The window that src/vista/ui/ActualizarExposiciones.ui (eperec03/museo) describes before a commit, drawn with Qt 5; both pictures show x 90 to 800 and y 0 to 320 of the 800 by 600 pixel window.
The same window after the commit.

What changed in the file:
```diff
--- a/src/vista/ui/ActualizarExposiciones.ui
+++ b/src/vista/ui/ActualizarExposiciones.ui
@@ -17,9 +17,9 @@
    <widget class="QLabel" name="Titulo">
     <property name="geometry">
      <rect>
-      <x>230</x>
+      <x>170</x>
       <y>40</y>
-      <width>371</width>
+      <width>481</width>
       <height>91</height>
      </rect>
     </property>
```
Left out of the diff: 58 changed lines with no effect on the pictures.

● Directions for this task
Pick out and copy the lines of the material that include the word "name".

● Answer section
    <widget class="QLabel" name="Titulo">
     <property name="geometry">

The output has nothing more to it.